┌─ Data for analysis

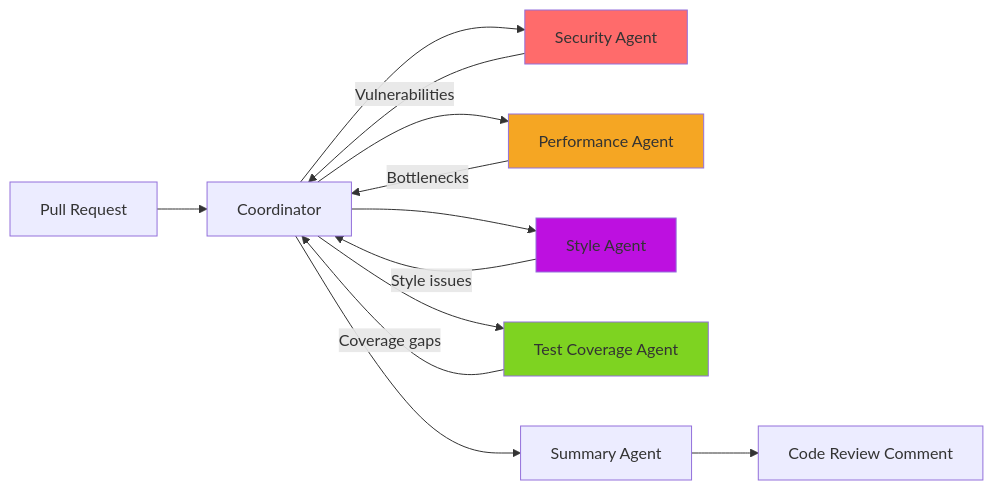
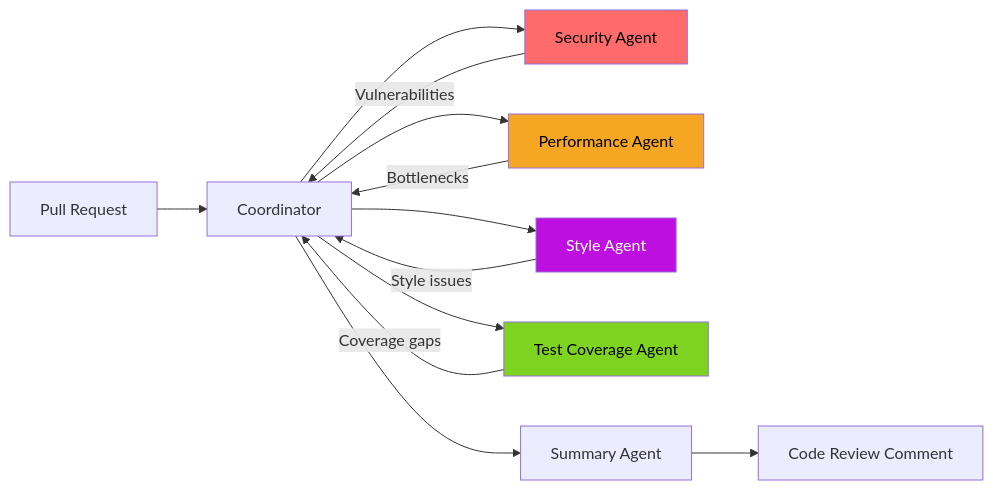
One commit to EideticPleroma/tutorials changed the fourth of 5 diagrams in lesson-2-multi-agent/tutorial-2/case-studies.md. Above: the diagram before and after it, drawn with Mermaid. The commit also changed other lines of this file and 7 other files, not shown here.

First line of the commit message:
docs: implement color contrast standards across all diagrams

````diff
--- a/lesson-2-multi-agent/tutorial-2/case-studies.md
+++ b/lesson-2-multi-agent/tutorial-2/case-studies.md
@@ -356,22 +356,22 @@
 ```mermaid
 flowchart LR
     PR[Pull Request] --> Coordinator
     
     Coordinator --> Security[Security Agent]
     Coordinator --> Performance[Performance Agent]
     Coordinator --> Style[Style Agent]
     Coordinator --> Tests[Test Coverage Agent]
     
     Security -->|Vulnerabilities| Coordinator
     Performance -->|Bottlenecks| Coordinator
     Style -->|Style issues| Coordinator
     Tests -->|Coverage gaps| Coordinator
     
     Coordinator --> Summary[Summary Agent]
     Summary --> Review[Code Review Comment]
     
-    style Security fill:#FF6B6B
-    style Performance fill:#F5A623
-    style Style fill:#BD10E0
-    style Tests fill:#7ED321
+    style Security fill:#FF6B6B,color:#000000
+    style Performance fill:#F5A623,color:#000000
+    style Style fill:#BD10E0,color:#FFFFFF
+    style Tests fill:#7ED321,color:#000000
 ```
````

└─

- _Directions for this task_: In the copy, each entry above must match exactly, and no picture may be carried over.

- _Response area_:
One commit to EideticPleroma/tutorials changed the fourth of 5 diagrams in lesson-2-multi-agent/tutorial-2/case-studies.md. Above: the diagram before and after it, drawn with Mermaid. The commit also changed other lines of this file and 7 other files, not shown here.

First line of the commit message:
docs: implement color contrast standards across all diagrams

````diff
--- a/lesson-2-multi-agent/tutorial-2/case-studies.md
+++ b/lesson-2-multi-agent/tutorial-2/case-studies.md
@@ -356,22 +356,22 @@
 ```mermaid
 flowchart LR
     PR[Pull Request] --> Coordinator
     
     Coordinator --> Security[Security Agent]
     Coordinator --> Performance[Performance Agent]
     Coordinator --> Style[Style Agent]
     Coordinator --> Tests[Test Coverage Agent]
     
     Security -->|Vulnerabilities| Coordinator
     Performance -->|Bottlenecks| Coordinator
     Style -->|Style issues| Coordinator
     Tests -->|Coverage gaps| Coordinator
     
     Coordinator --> Summary[Summary Agent]
     Summary --> Review[Code Review Comment]
     
-    style Security fill:#FF6B6B
-    style Performance fill:#F5A623
-    style Style fill:#BD10E0
-    style Tests fill:#7ED321
+    style Security fill:#FF6B6B,color:#000000
+    style Performance fill:#F5A623,color:#000000
+    style Style fill:#BD10E0,color:#FFFFFF
+    style Tests fill:#7ED321,color:#000000
 ```
````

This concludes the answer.